After so much rushing round, Friday was an easy day! It wasn’t until 2 pm that we had anything timetabled, and that was a Fair Isle class at J&S taught by Elizabeth Johnson. We arrived, chose our colours and began to settle down. At that point a couple of blokes turned up wanting to learn to knit, so I took them to another table and we started casting on, aided at one point by Sarah.
Much later I found out that they were Guy and Hugh, and that Hugh was a PR man for Vi-Spring (who make the beds with Shetland wool) and Guy was a writer for Countryside magazine there to report on the wool week! By that time both had got casting on and the knit stitch – they worked very hard and were excellent pupils…
Both could see that knitting could be very relaxing once your hands had learned the basics. Hugh was saying that there was a shop near where he lives in London which had a knitting group and he though he might go along, and Guy bought wool for himself and his girl friend. I gave them both Ravelry’s address!
Meanwhile, Anna and Jane were both working on their Fair Isle technique. Anna took herself off to a quieter place so that she could concentrate better…
… while Jane stayed at the table. Elizabeth had plenty of time to get to each member of the class to help them with whatever aspect of the techniques they wanted to concentrate on.
We treated ourselves to a Chinese carry-oot that evening (delicious) and then it was combing of fleece, practising the techniques Margaret had taught us on the fleece bought at J&S. The initial idea was to try to get the volume of fibre down a bit, but as the fleeces were taken out of their bags they grew and grew as the air got into them…
Saturday morning we went down to the Bod of Grimista, the present home of the Shetland Guild of Weavers, Spinners and Dyers.
The Bod has maritime connections, and the large anchors outside have been covered in knitting of the guerrilla type (NOT gorilla as one Shetland website had it!!).
As well as their usual displays…
… there was the college students’ exhibit, Lady Baa Baa, which we had heard about on Tuesday night. The dress had a felted bodice, with a ‘net’ skirt through which strips of Fair Isle knitting had been woven along with strips of paper which had been written on. On a table were the paper rolls and felt-tips and you were encouraged to add your own words to weave into the piece.
When we came back downstairs, the folk doing the demos had arrived and set up. I was able to have a few words with old friends while Anna and Jane talked Fair Isle knitting and colours with others.
From there it was straight to the judging of the fleece on the hoof. Oliver has told us that he would be handling about 400 rams over two hours at the Shetland Rural Centre, just down the road from where we are staying. Work called me, but Anna and Jane went off, keen not to miss a minute! While I slaved over a hot computer they bought fleece. Jane came back with the Shaela fleece we had seen on Thursday night…..
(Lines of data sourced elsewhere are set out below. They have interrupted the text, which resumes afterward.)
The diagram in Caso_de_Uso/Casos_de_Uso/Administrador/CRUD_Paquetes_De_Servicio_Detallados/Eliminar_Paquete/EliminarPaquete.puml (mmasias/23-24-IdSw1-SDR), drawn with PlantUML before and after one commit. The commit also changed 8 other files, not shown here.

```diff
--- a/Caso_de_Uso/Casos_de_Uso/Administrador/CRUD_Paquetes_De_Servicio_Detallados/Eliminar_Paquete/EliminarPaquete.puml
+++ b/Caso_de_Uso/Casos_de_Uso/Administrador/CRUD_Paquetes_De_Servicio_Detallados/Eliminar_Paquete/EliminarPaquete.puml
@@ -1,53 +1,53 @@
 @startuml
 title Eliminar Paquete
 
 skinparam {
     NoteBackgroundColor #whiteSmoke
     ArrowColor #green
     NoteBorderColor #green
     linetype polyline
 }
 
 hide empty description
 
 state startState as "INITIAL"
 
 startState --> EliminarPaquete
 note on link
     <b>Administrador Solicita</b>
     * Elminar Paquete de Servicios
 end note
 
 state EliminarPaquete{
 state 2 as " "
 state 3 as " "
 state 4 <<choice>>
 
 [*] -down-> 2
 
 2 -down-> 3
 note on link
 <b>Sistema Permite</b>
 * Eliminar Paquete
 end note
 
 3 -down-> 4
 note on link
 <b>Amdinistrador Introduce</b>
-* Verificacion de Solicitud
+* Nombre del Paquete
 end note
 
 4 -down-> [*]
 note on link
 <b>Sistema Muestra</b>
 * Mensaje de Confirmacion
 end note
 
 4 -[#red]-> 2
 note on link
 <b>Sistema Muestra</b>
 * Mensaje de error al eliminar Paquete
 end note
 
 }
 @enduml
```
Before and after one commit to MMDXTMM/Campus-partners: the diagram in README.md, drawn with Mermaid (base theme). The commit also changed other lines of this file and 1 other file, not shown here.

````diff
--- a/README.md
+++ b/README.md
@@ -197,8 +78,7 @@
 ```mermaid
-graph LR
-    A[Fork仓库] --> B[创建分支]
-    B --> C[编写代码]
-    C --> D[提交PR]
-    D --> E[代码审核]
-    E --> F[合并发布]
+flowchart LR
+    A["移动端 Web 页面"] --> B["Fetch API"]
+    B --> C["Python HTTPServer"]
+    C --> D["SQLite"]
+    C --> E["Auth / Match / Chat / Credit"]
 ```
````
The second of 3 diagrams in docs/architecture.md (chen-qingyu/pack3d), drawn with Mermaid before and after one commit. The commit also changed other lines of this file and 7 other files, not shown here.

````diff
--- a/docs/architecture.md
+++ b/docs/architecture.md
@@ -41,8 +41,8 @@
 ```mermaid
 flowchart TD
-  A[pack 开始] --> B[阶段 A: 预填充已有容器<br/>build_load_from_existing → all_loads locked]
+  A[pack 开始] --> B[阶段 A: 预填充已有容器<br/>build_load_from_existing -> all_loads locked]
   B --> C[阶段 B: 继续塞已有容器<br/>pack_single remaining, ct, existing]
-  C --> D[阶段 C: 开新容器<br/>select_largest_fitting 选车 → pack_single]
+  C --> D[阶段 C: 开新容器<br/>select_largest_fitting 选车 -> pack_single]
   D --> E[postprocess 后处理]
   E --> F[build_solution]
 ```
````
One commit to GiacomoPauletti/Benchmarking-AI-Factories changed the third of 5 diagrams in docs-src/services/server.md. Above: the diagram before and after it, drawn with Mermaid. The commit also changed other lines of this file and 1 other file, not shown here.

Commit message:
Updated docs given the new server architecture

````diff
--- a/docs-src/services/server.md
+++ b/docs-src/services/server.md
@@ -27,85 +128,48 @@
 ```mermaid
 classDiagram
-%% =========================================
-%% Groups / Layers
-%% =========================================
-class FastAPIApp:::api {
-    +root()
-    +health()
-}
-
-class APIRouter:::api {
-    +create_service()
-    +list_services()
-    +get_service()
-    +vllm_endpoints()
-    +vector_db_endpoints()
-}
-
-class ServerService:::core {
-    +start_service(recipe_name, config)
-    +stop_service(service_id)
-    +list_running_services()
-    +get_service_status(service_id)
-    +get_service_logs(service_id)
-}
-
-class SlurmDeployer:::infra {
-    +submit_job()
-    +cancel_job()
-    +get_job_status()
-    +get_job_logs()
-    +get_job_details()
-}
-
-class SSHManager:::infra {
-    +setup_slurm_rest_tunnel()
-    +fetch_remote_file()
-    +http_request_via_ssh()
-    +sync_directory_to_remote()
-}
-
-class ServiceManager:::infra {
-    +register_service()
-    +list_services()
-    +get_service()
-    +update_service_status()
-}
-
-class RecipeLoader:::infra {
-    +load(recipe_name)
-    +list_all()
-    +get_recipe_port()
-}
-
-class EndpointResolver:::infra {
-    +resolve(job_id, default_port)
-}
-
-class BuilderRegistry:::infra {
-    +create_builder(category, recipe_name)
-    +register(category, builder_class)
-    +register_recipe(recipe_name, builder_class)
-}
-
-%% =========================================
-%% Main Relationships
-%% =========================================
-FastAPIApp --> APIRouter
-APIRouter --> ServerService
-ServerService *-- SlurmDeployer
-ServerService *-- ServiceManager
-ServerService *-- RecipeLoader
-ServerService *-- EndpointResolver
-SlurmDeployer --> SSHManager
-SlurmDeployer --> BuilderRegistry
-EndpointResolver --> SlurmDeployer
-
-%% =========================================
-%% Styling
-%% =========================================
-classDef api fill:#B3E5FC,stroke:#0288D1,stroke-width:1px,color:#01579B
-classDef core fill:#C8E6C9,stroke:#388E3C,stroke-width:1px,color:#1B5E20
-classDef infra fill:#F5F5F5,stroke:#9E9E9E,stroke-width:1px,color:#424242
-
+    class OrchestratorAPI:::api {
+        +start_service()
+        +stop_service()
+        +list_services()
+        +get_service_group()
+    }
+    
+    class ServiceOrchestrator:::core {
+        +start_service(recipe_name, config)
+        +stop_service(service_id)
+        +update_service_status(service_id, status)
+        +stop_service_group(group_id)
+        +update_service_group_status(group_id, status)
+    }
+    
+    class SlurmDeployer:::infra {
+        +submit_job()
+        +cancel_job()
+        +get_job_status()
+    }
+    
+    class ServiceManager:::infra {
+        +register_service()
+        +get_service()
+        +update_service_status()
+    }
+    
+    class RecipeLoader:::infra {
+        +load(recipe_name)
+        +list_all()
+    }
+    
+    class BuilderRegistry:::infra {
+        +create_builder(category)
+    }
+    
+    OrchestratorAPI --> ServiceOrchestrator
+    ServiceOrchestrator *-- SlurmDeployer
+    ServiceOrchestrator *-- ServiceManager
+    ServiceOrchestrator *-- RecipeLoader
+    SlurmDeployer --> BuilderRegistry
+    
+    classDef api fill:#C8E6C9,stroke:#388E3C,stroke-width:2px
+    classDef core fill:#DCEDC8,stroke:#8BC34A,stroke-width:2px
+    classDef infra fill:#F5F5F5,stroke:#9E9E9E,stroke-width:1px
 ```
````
… and Anna with the silver grey one that had come second in the Fine Fleece competition:
After a quick lunch it was off to J&S once more for a lace class with Elizabeth Johnson.
While we were there, Mary Jane Mucklestone came in. She and I have met several times, always by accident, and it was nice to catch up!
We ate out at the Ghurkha’s Kitchen (definitely recommended!) and then came back to comb more fleece (Jane) and start the process of packing (Anna). Getting air out of fleece is hard, physical work, and Anna was soon sweating! But her huge black fleece got down to half a cushion size, so it was worth it!